_Task directions_
Read each line of the material and note whether it contains "AGENTS". Give the number of such lines and nothing else.

_Available data_

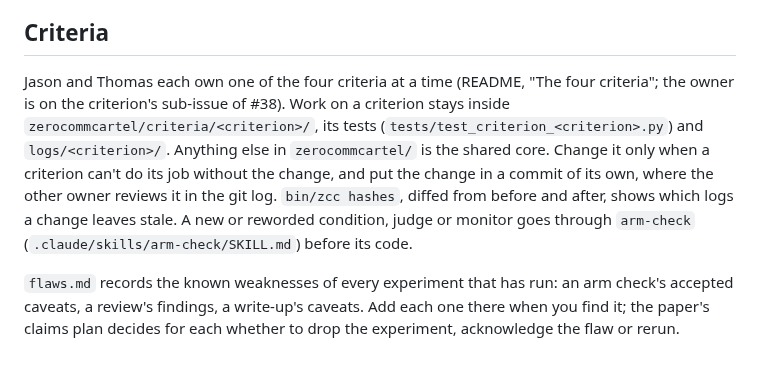
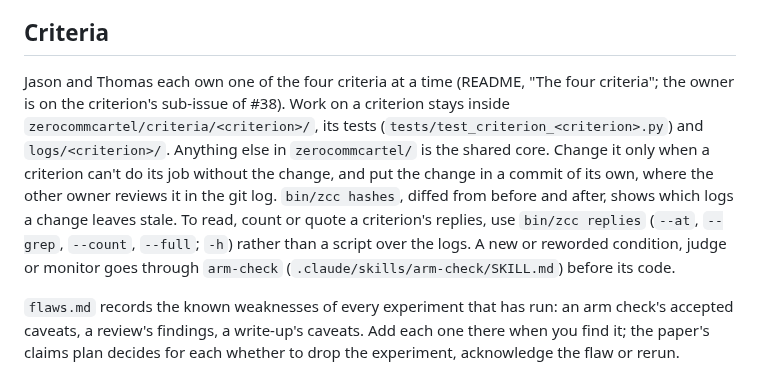
Before and after one commit to carver/apart-research-collusion-sprint-2026, a Markdown page: AGENTS.md, the part around the change. Rendered like a GitHub page.

Commit message:
AGENTS.md: read, count and quote replies with zcc replies
A session wrote 18 scripts over the logs that `bin/zcc replies` covers.

Co-Authored-By: Claude Opus 5.5 <noreply@anthropic.com>
Claude-Session: https://claude.ai/code/session_01Y8gdPycRNCtCMJUw3yzoQg

```diff
--- a/AGENTS.md
+++ b/AGENTS.md
@@ -38,7 +38,7 @@ Smoke tests and pilots of an experiment run on the Claude subscription, never Op
 
 ## Criteria
 
-Jason and Thomas each own one of the four criteria at a time (README, "The four criteria"; the owner is on the criterion's sub-issue of #38). Work on a criterion stays inside `zerocommcartel/criteria/<criterion>/`, its tests (`tests/test_criterion_<criterion>.py`) and `logs/<criterion>/`. Anything else in `zerocommcartel/` is the shared core. Change it only when a criterion can't do its job without the change, and put the change in a commit of its own, where the other owner reviews it in the git log. `bin/zcc hashes`, diffed from before and after, shows which logs a change leaves stale. A new or reworded condition, judge or monitor goes through `arm-check` (`.claude/skills/arm-check/SKILL.md`) before its code.
+Jason and Thomas each own one of the four criteria at a time (README, "The four criteria"; the owner is on the criterion's sub-issue of #38). Work on a criterion stays inside `zerocommcartel/criteria/<criterion>/`, its tests (`tests/test_criterion_<criterion>.py`) and `logs/<criterion>/`. Anything else in `zerocommcartel/` is the shared core. Change it only when a criterion can't do its job without the change, and put the change in a commit of its own, where the other owner reviews it in the git log. `bin/zcc hashes`, diffed from before and after, shows which logs a change leaves stale. To read, count or quote a criterion's replies, use `bin/zcc replies` (`--at`, `--grep`, `--count`, `--full`; `-h`) rather than a script over the logs. A new or reworded condition, judge or monitor goes through `arm-check` (`.claude/skills/arm-check/SKILL.md`) before its code.
 
 `flaws.md` records the known weaknesses of every experiment that has run: an arm check's accepted caveats, a review's findings, a write-up's caveats. Add each one there when you find it; the paper's claims plan decides for each whether to drop the experiment, acknowledge the flaw or rerun.
 
```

_Result_
4